» WHAT IS NEEDED:
Lines with "xDes" in them are to be located in the listing below and copied.

» DATA PROVIDED:
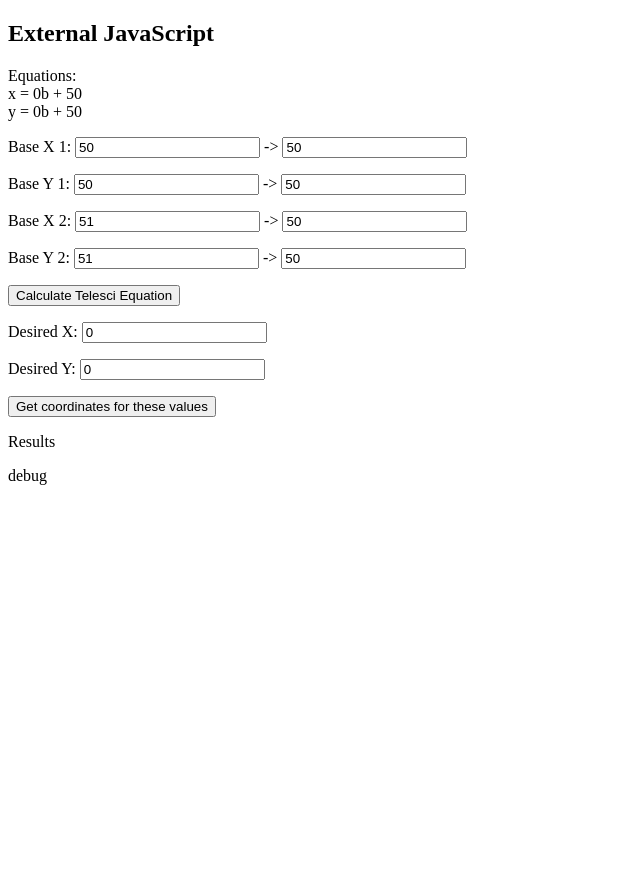
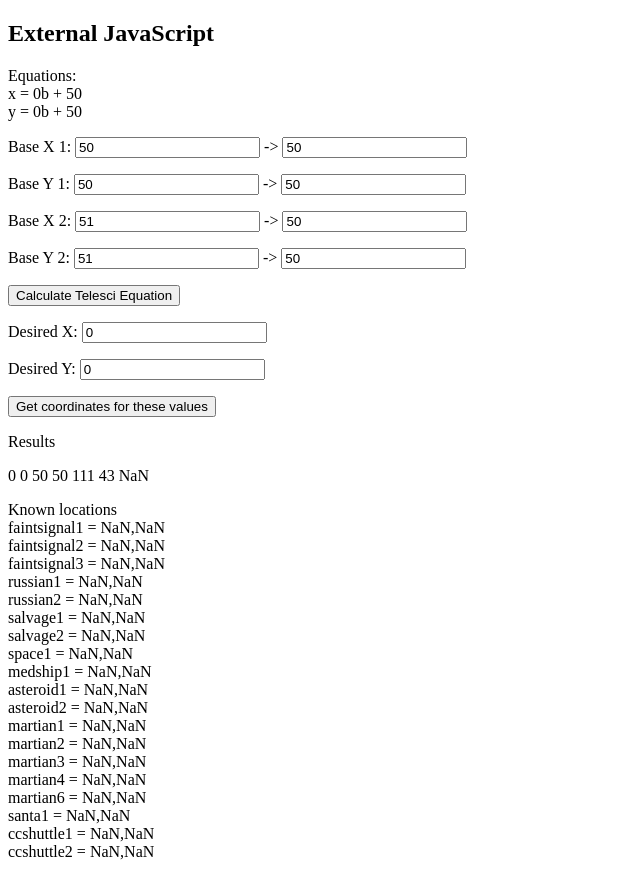
Before and after one commit to NotRyan/NotRyan.github.io, a plain HTML site: page telesci.html in a window 1280 px wide. Both pictures are taken after a click on the button "Calculate Telesci Equation". Shown: the whole page, without its empty margins (0-640 px from the left). Before the commit the page ends 800 px from the top, so only its background shows below. Drawn offline with Linux system fonts and the light colour scheme.

Commit message:
Added Artifact locations

```diff
--- a/telesci.html
+++ b/telesci.html
@@ -19,6 +19,7 @@
  <button type="button" onclick="buttonCalc()">Get coordinates for these values</button>
  <p id="results">Results<br></p>
  <p id = "debug">debug</p>
+ <p id = "coords">Known locations<br></p>
  <script>
  var xm = 0;
  var ym = 0;
@@ -41,6 +42,7 @@
    xc = resultX1 - (baseX1 * xm);
    yc = resultY1 - (baseY1 * ym);
    document.getElementById("equation").innerHTML="Equations:<br>x = "+xm+"b + "+xc+"<br>y = "+ym+"b + "+yc;
+   calcKnownLocations();
  }
 
  function calculate(xm, ym, xc, yc, xDes, yDes){
@@ -57,6 +59,39 @@
    var coords = calculate(xm, ym, xc, yc, xDes, yDes);
    document.getElementById("results").innerHTML=document.getElementById("results").innerHTML+xDes+","+yDes+" = "+coords["x"]+","+coords["y"]+"<br>";
  }
+
+ function calcKnownLocations(){
+  locations = JSON.parse(text);
+   for (i=0;i<locations.artifacts.length;i++){
+     var xDes = locations.artifacts[i].x;
+     var yDes = locations.artifacts[i].y;
+     var name = locations.artifacts[i].name;
+     var coords = calculate(xm, ym, xc, yc, xDes, yDes);
+     document.getElementById("coords").innerHTML=document.getElementById("coords").innerHTML+name+" = "+coords["x"]+","+coords["y"]+"<br>";
+   }
+ }
+ //json
+ var text = '{ "artifacts" : [' +
+  '{ "name":"faintsignal1" , "x":228 , "y":45},' +
+  '{ "name":"faintsignal2" , "x":228 , "y":43},' +
+  '{ "name":"faintsignal3" , "x":230 , "y":43},' +
+  '{ "name":"russian1" , "x":202 , "y":180},' +
+  '{ "name":"russian2" , "x":204 , "y":180},' +
+  '{ "name":"salvage1" , "x":166 , "y":127},' +
+  '{ "name":"salvage2" , "x":168 , "y":127},' +
+  '{ "name":"space1" , "x":103 , "y":179},' +
+  '{ "name":"medship1" , "x":256 , "y":137},' +
+  '{ "name":"asteroid1" , "x":226 , "y":102},' +
+  '{ "name":"asteroid2" , "x":207 , "y":99},' +
+  '{ "name":"martian1" , "x":69 , "y":186},' +
+  '{ "name":"martian2" , "x":70 , "y":186},' +
+  '{ "name":"martian3" , "x":66 , "y":175},' +
+  '{ "name":"martian4" , "x":70 , "y":163},' +
+  '{ "name":"martian6" , "x":79 , "y":165},' +
+  '{ "name":"santa1" , "x":93 , "y":136},' +
+  '{ "name":"ccshuttle1" , "x":115 , "y":37},' +
+  '{ "name":"ccshuttle2" , "x":111 , "y":43}' +
+  ']}';
  </script>
 </body>
 </html>
```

» TASK RESPONSE:
  function calculate(xm, ym, xc, yc, xDes, yDes){
    var coords = calculate(xm, ym, xc, yc, xDes, yDes);
    document.getElementById("results").innerHTML=document.getElementById("results").innerHTML+xDes+","+yDes+" = "+coords["x"]+","+coords["y"]+"<br>";
+     var xDes = locations.artifacts[i].x;
+     var coords = calculate(xm, ym, xc, yc, xDes, yDes);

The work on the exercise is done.